> INPUT:

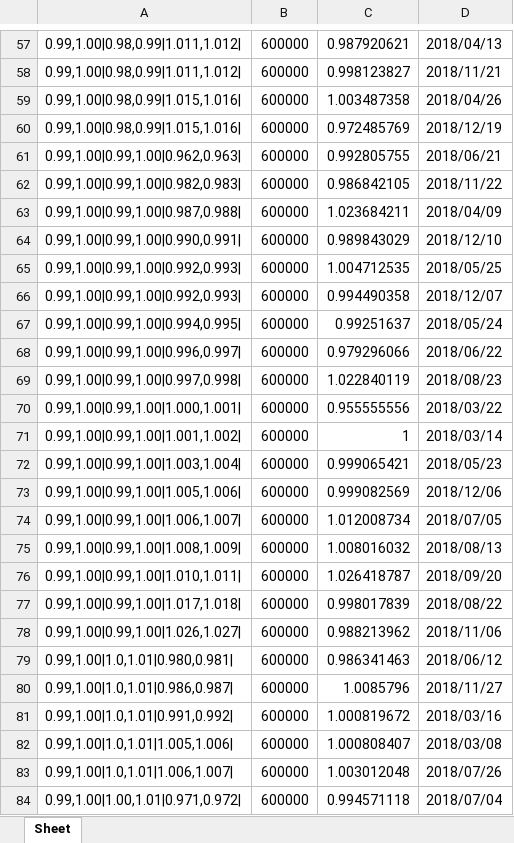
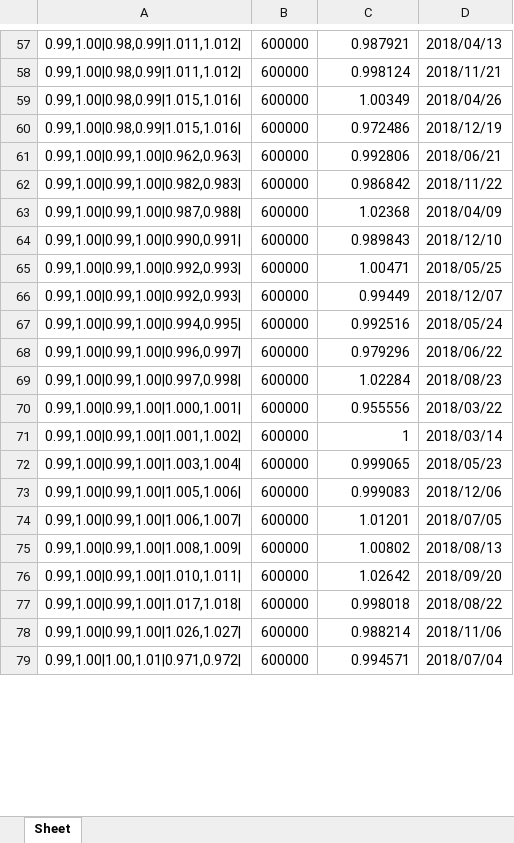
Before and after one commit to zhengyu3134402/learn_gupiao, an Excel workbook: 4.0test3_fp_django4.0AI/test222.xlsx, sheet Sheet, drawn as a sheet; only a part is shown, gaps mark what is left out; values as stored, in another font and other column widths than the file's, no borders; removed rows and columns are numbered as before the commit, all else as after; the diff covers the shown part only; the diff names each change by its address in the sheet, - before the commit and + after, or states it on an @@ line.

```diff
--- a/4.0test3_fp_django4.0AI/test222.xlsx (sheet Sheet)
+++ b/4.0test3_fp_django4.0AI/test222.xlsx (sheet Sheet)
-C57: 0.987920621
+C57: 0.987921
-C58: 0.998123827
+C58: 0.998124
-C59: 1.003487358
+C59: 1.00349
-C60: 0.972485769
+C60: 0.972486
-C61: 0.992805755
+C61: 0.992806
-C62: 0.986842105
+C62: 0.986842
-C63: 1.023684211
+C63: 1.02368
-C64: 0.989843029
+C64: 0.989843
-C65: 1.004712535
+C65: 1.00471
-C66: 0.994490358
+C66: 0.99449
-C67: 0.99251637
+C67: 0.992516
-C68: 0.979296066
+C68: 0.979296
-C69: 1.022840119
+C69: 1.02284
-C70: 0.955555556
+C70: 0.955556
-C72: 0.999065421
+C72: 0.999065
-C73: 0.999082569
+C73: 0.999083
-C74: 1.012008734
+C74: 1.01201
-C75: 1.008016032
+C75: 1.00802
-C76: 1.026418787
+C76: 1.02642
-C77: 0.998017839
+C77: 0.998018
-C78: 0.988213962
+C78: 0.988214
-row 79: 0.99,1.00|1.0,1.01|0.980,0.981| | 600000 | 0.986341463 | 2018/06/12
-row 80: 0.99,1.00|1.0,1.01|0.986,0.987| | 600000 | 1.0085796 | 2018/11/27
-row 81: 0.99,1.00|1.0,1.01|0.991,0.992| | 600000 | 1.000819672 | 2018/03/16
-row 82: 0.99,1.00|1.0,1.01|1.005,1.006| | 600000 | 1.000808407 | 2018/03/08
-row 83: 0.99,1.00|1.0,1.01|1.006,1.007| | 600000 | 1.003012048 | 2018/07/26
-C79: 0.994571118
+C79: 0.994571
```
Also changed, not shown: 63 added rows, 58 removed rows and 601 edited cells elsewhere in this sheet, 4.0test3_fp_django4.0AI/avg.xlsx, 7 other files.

...

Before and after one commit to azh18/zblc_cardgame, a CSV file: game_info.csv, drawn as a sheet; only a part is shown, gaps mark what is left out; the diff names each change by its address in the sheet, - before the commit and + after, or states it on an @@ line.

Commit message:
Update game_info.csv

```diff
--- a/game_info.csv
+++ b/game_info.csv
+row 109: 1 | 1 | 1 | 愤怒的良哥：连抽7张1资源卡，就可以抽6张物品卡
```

> WORK ORDER: Pull every line containing "gaps" from the material above.

> ANSWER AREA:
Before and after one commit to zhengyu3134402/learn_gupiao, an Excel workbook: 4.0test3_fp_django4.0AI/test222.xlsx, sheet Sheet, drawn as a sheet; only a part is shown, gaps mark what is left out; values as stored, in another font and other column widths than the file's, no borders; removed rows and columns are numbered as before the commit, all else as after; the diff covers the shown part only; the diff names each change by its address in the sheet, - before the commit and + after, or states it on an @@ line.
Before and after one commit to azh18/zblc_cardgame, a CSV file: game_info.csv, drawn as a sheet; only a part is shown, gaps mark what is left out; the diff names each change by its address in the sheet, - before the commit and + after, or states it on an @@ line.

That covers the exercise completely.